§ **MATERIAL PROVIDED**
::::
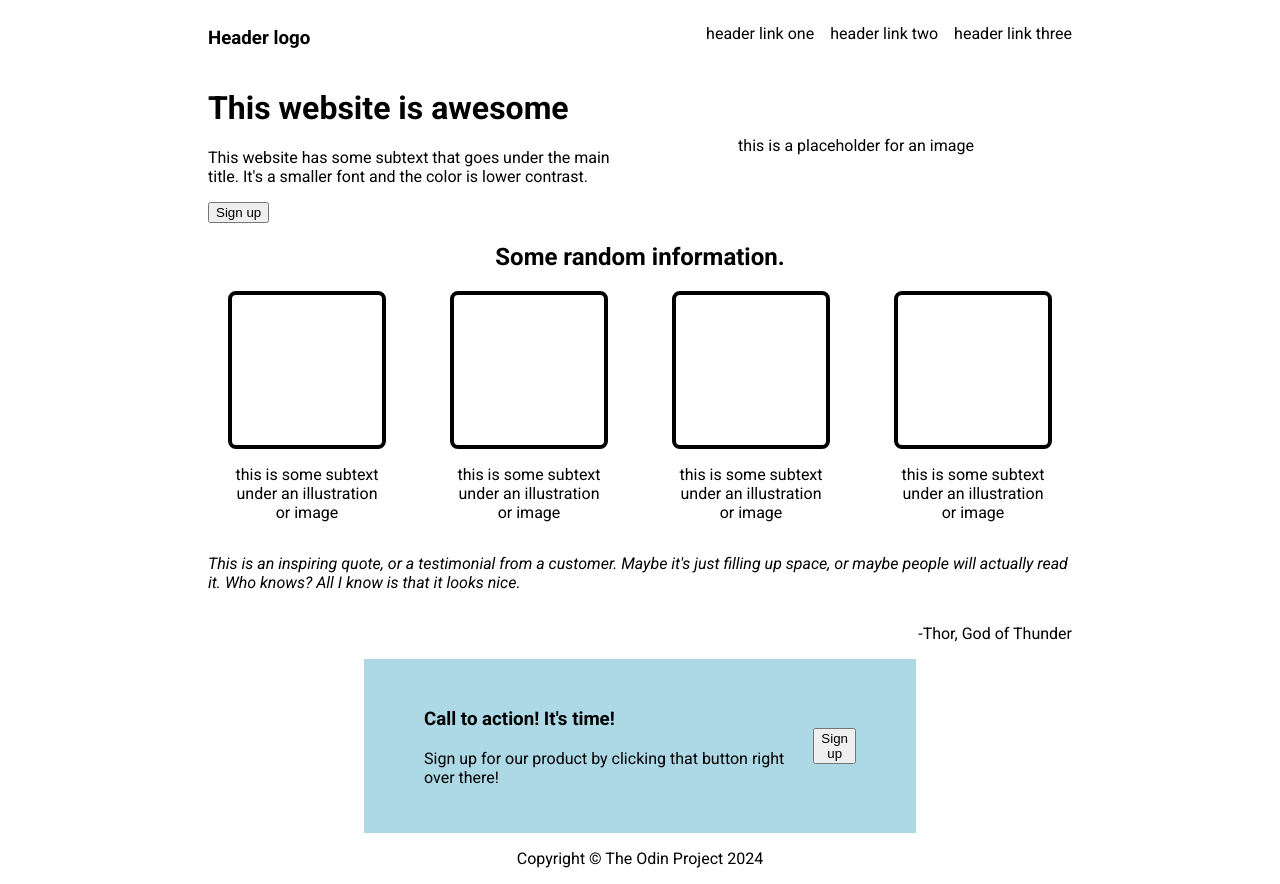
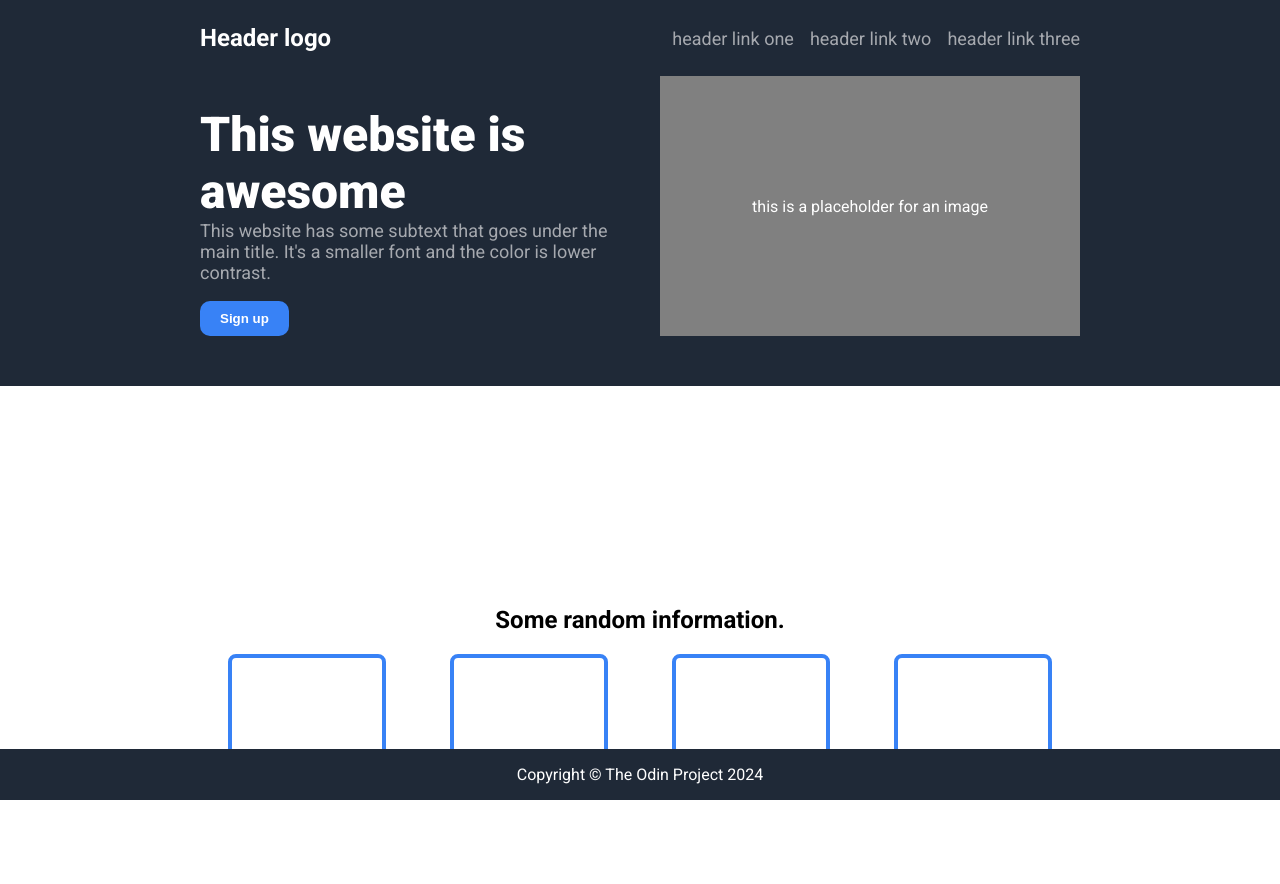
Before and after one commit to jc-cole/odin-landing-page, a plain HTML site: page index.html in a window 1280 px wide. After the commit the page ends 800 px from the top, so only its background shows below. Drawn offline with Linux system fonts and the light colour scheme.

Commit message:
complete rough draft, some issues persist
The main content of the page needs to be scrolled to see all of it, css and html is still messy and doesn't strictly adhere to best practices.

```diff
--- a/index.html
+++ b/index.html
@@ -10,7 +10,7 @@
     </head>
     <body>
         <div class="header">
-            <h3>Header logo</h3>
+            <h3 class="logo">Header logo</h3>
             <div class="right-links">
                 <ul>
                     <li><a>header link one</a></li>
@@ -55,12 +55,14 @@
                 </div>
             </div>
             <div class="quote">
+                <div class="quote-container">
                     <p class="quote-text"><em>
                         This is an inspiring quote, or a testimonial from a customer.
                         Maybe it's just filling up space, or maybe people will actually read it.
                         Who knows? All I know is that it looks nice.
                     </em></p>
                     <p class="quote-subtext">-Thor, God of Thunder</p>
+                </div>
             </div>
             <div class="call-to-action">
                 <div class="blue-container">
--- a/styles.css
+++ b/styles.css
@@ -1,17 +1,29 @@
-
-
 body {
     display: flex;
     flex-direction: column;
     justify-content: space-around;
     height: 100vh;
     font-family: "Roboto", sans-serif;
+    margin: 0px;
+}
+
+.header, .under-header, .footer {
+    padding: 0px 200px 0px 200px;
+    flex-shrink: 1;
 }
 
 .header {
     display: flex;
     justify-content: space-between;
-    margin: 0px 200px 0px 200px;
+    background-color: #1f2937;
+    color: white;
+    align-items: center;
+}
+
+
+.logo {
+    font-size: 24px;
+    color: white;
 }
 
 ul {
@@ -20,9 +32,26 @@ ul {
     gap: 16px;
 }
 
+a {
+    font-size: 18px;
+    color: #a6a9af
+}
+
 .under-header {
-    margin: 0px 200px 0px 200px;
     display: flex;
+    background-color: #1f2937;
+    color: white;
+    padding-bottom: 50px;
+    gap: 40px;
+}
+
+.next-to-image .sign-up-button {
+    background-color: #3882f6;
+    color: white;
+    font-weight: bold;
+    border-style: none;
+    border-radius: 10px;
+    padding: 10px 20px;
 }
 
 .image-placeholder {
@@ -30,19 +59,32 @@ ul {
     justify-content: center;
     align-items: center;
     flex: 1;
+    background-color: gray;
 }
 
 .next-to-image {
     flex: 1;
 }
 
+.next-to-image h1 {
+    font-size: 48px;
+    font-weight: 900;
+    margin: 30px 0px 0px 0px;
+}
+
+.next-to-image p {
+    font-size: 18px;
+    color: #a6a9af;
+    margin-top: 0px;
+}
+
 .main-content {
-    margin: 0px 200px 0px 200px;
     display: flex;
     flex-direction: column;
     flex: 1;
     justify-content: space-evenly;
-
+    padding-top: 200px;
+    overflow-y: auto;
 }
 
 .information {
@@ -69,7 +111,7 @@ ul {
     border-style: solid;
     border-width: 4px;
     border-radius: 8px;
-    border-color: black;
+    border-color: #3882f6;
 }
 
 .card-text {
@@ -85,10 +127,30 @@ ul {
 .quote {
     display: flex;
     flex-direction: column;
+    background-color: #e5e7eb;
+    padding: 50px;
+}
+
+.quote-container {
+    padding: 0px 300px;
+    display: flex;
+    flex-direction: column;
+    align-items: center;
+    justify-content: center;
+}
+
+.quote-text {
+    text-emphasis: light;
+    font-size: 36px;
+    font-weight: 300;
+    font-style: italic;
+    margin: 0px;
 }
 
 .quote-subtext {
     align-self: flex-end;
+    font-weight: bold;
+    padding-right: 50px;
 }
 
 .call-to-action {
@@ -98,10 +160,12 @@ ul {
 }
 
 .blue-container {
-    background-color: lightblue;
+    background-color: #3882f6;
     display: flex;
     padding: 30px 60px;
     width: 50%;
+    border-radius: 10px;
+    margin: 30px 0px;
 }
 
 .button-container {
@@ -111,13 +175,30 @@ ul {
     flex: 1;
 }
 
-.next-to-button
+.button-container button {
+    background-color: #3882f6;
+    color: white;
+    font-weight: bold;
+    border-style: solid;
+    border-radius: 10px;
+    padding: 10px 20px;
+    border-color: white;
+}
+
+.next-to-button h3 {
+    color: white;
+}
+
+.next-to-button p {
+    color: white;
+}
 
 .footer {
-    margin: 0px 200px 0px 200px;
     display: flex;
     justify-content: center;
     align-items: center;
+    background-color: #1f2937;
+    color: white;
 }
 
 .copyright {
```
Lines whose indentation alone changed are shown as unchanged.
::::
§ **DESCRIPTION OF THE TASK**
From the material above, please return each line containing "next".

§ **FINAL ANSWER**
+.next-to-image .sign-up-button {
 .next-to-image {
+.next-to-image h1 {
+.next-to-image p {
-.next-to-button
+.next-to-button h3 {
+.next-to-button p {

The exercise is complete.